The basic underlying question rarely asked of playable races and subraces is what the point actually is of having them and where the appeal lies. Gygax was quite frank when questioned about his motive for their inclusion, which was that the Lord of the Rings was enjoying an unprecedented popularity at the time as the touchstone for fantasy and he hoped to harness that for commercial purposes. Bearing in mind the ever controversial demi-human level advancement limitations and discouragement in the Dungeon Master's Guide as to monsters as player characters, this does ring true; Gygaxian Dungeons & Dragons is human-centric. However, it does not really answer the question, which is why is it that people desire to play non-human characters in the first place? A passable case could be made for it being chiefly about escapism, shedding even humanity in a bid to get as far away from the mundanity of life as possible, and for some people this may well be true. Really, though, that is a fantasy underlying a fantasy, inherent humanity is a basic limitation on the ability of the mind to explore any imagined landscape.
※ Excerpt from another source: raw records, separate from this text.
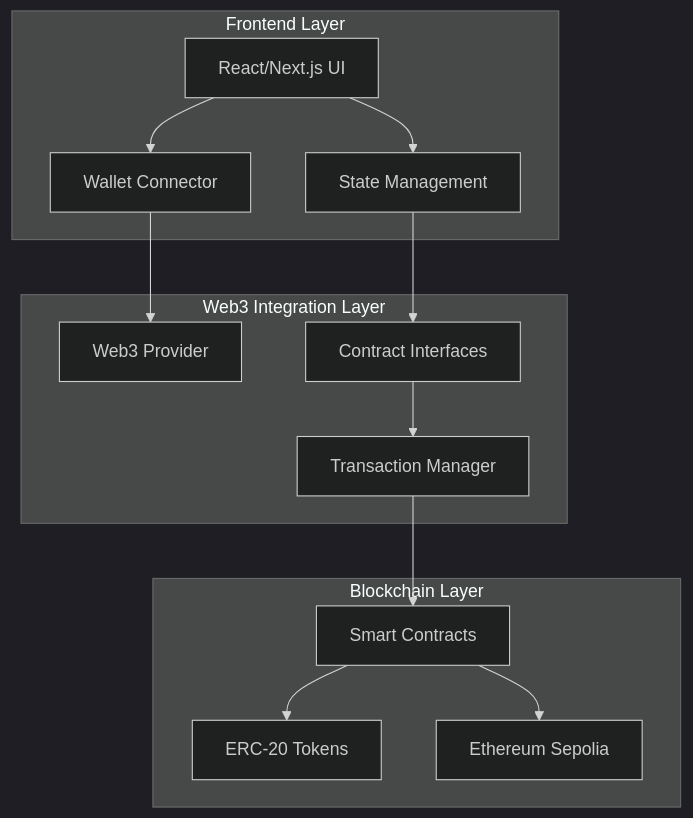
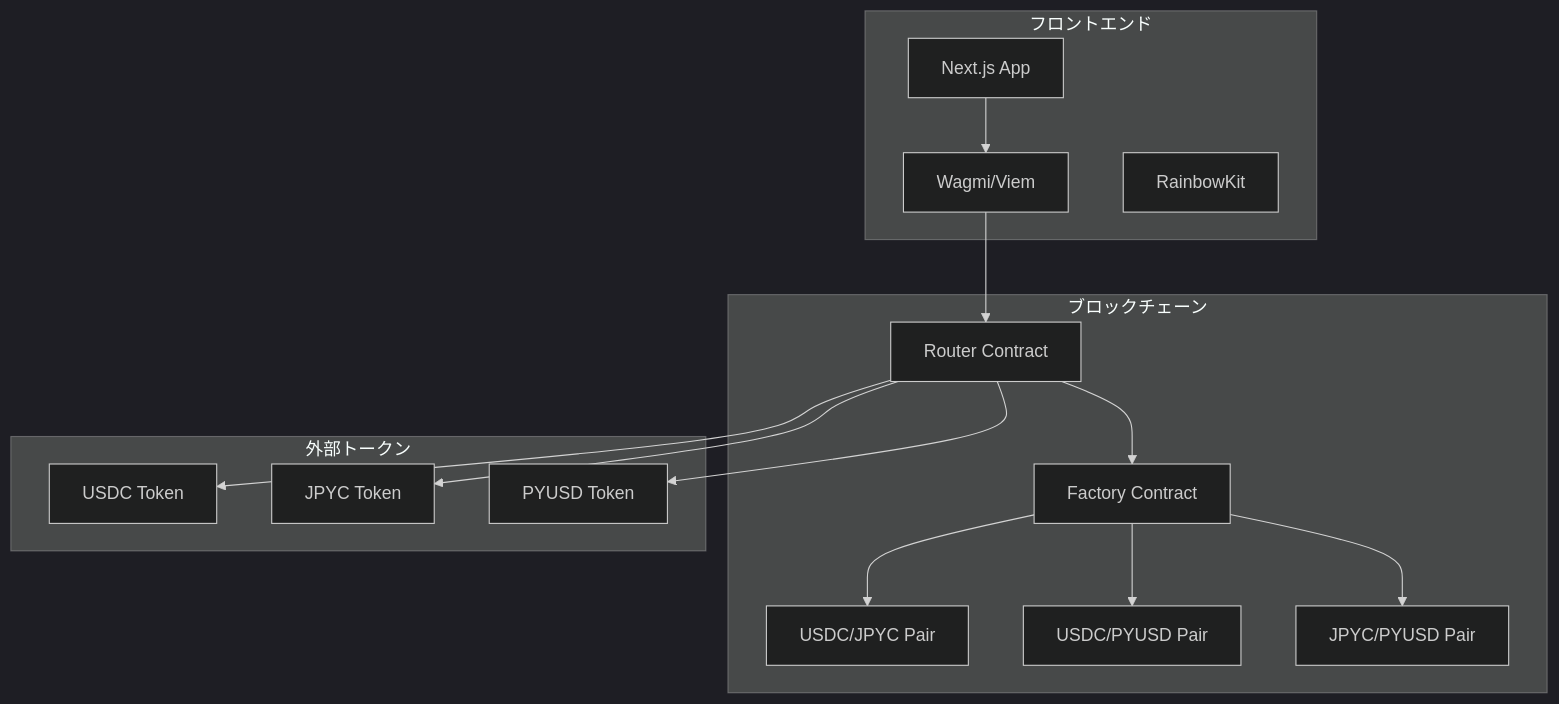
The diagram in .kiro/specs/amm-dex/design.md (mashharuki/Web3AIVibeCodingStarterKit), drawn with Mermaid (dark theme) before and after one commit. The commit also changed other lines of this file and 129 other files, not shown here.

````diff
--- a/.kiro/specs/amm-dex/design.md
+++ b/.kiro/specs/amm-dex/design.md
@@ -11,29 +11,32 @@
 ```mermaid
 graph TB
-    subgraph "Frontend Layer"
-        UI[React/Next.js UI]
-        WC[Wallet Connector]
-        SM[State Management]
+    subgraph "フロントエンド"
+        UI[Next.js App]
+        Wagmi[Wagmi/Viem]
+        RainbowKit[RainbowKit]
     end
-    
-    subgraph "Web3 Integration Layer"
-        W3[Web3 Provider]
-        CT[Contract Interfaces]
-        TX[Transaction Manager]
+
+    subgraph "ブロックチェーン"
+        Factory[Factory Contract]
+        Pair1[USDC/JPYC Pair]
+        Pair2[USDC/PYUSD Pair]
+        Pair3[JPYC/PYUSD Pair]
+        Router[Router Contract]
     end
-    
-    subgraph "Blockchain Layer"
-        SC[Smart Contracts]
-        ERC[ERC-20 Tokens]
-        ETH[Ethereum Sepolia]
+
+    subgraph "外部トークン"
+        USDC[USDC Token]
+        JPYC[JPYC Token]
+        PYUSD[PYUSD Token]
     end
-    
-    UI --> WC
-    UI --> SM
-    WC --> W3
-    SM --> CT
-    CT --> TX
-    TX --> SC
-    SC --> ERC
-    SC --> ETH
+
+    UI --> Wagmi
+    Wagmi --> Router
+    Router --> Factory
+    Factory --> Pair1
+    Factory --> Pair2
+    Factory --> Pair3
+    Router --> USDC
+    Router --> JPYC
+    Router --> PYUSD
 ```
````
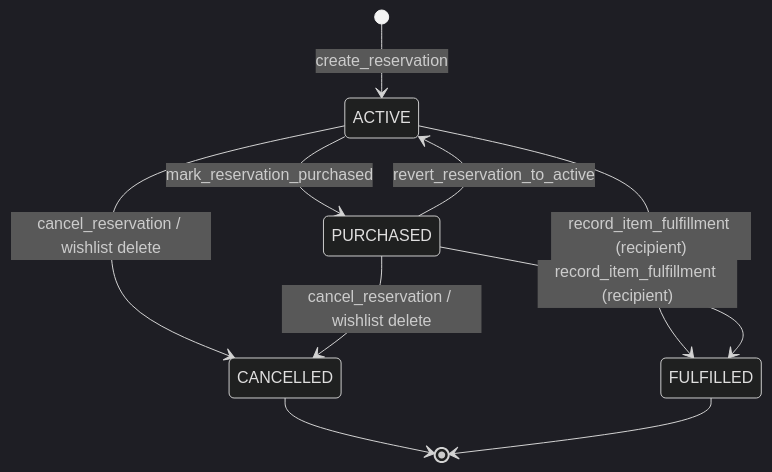
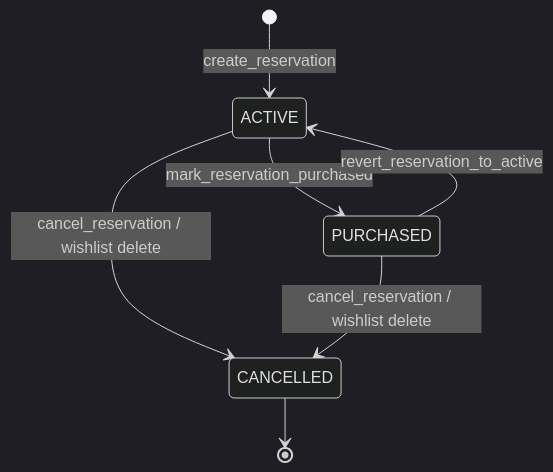
One commit to koctep/wishenka changed the second of 2 diagrams in doc/dev/reservations.md. Above: the diagram before and after it, drawn with Mermaid (dark theme). The commit also changed other lines of this file and 16 other files, not shown here.

````diff
--- a/doc/dev/reservations.md
+++ b/doc/dev/reservations.md
@@ -84,12 +90,9 @@
 ```mermaid
 stateDiagram-v2
     [*] --> ACTIVE: create_reservation
     ACTIVE --> PURCHASED: mark_reservation_purchased
     PURCHASED --> ACTIVE: revert_reservation_to_active
     ACTIVE --> CANCELLED: cancel_reservation / wishlist delete
     PURCHASED --> CANCELLED: cancel_reservation / wishlist delete
-    ACTIVE --> FULFILLED: record_item_fulfillment (recipient)
-    PURCHASED --> FULFILLED: record_item_fulfillment (recipient)
     CANCELLED --> [*]
-    FULFILLED --> [*]
 ```
````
It is this that leads to the assertion that playing a demi-human is typically nothing more than playing a human in a “funny suit”.
Such sardonic condemnation somewhat misses the point of playing a demi-human, though, and that is role emulation. It is no coincidence that so many new players name their first halfling Bilbo, their first dwarf Gimli, or have a Tanis Half-Elven. Perhaps the most alluring prospect of adventure games is the ability to step into the skin of a beloved literary character and assume their role, or one close to it. That is the actual purpose of playable demi-human races, not to escape human experience, but to facilitate the exploration of a particular character or archetype, often including its own subversion. A subrace usually isolates particular characteristics and repackages them as something new, dwarves that definitely live in mountains for instance, narrowing the role for the player in advance. Essentially it comes back to the question of abstraction versus specificity, with subraces as a means of increasing the degree of the latter at the expense of the former. More detail determined in advance of contact with the imagination of the player, more structure and uniformity with less room for deviation and innovation. Not that such is inherently bad; it is just that treating a subrace as an optimised version of a race rather defeats the point.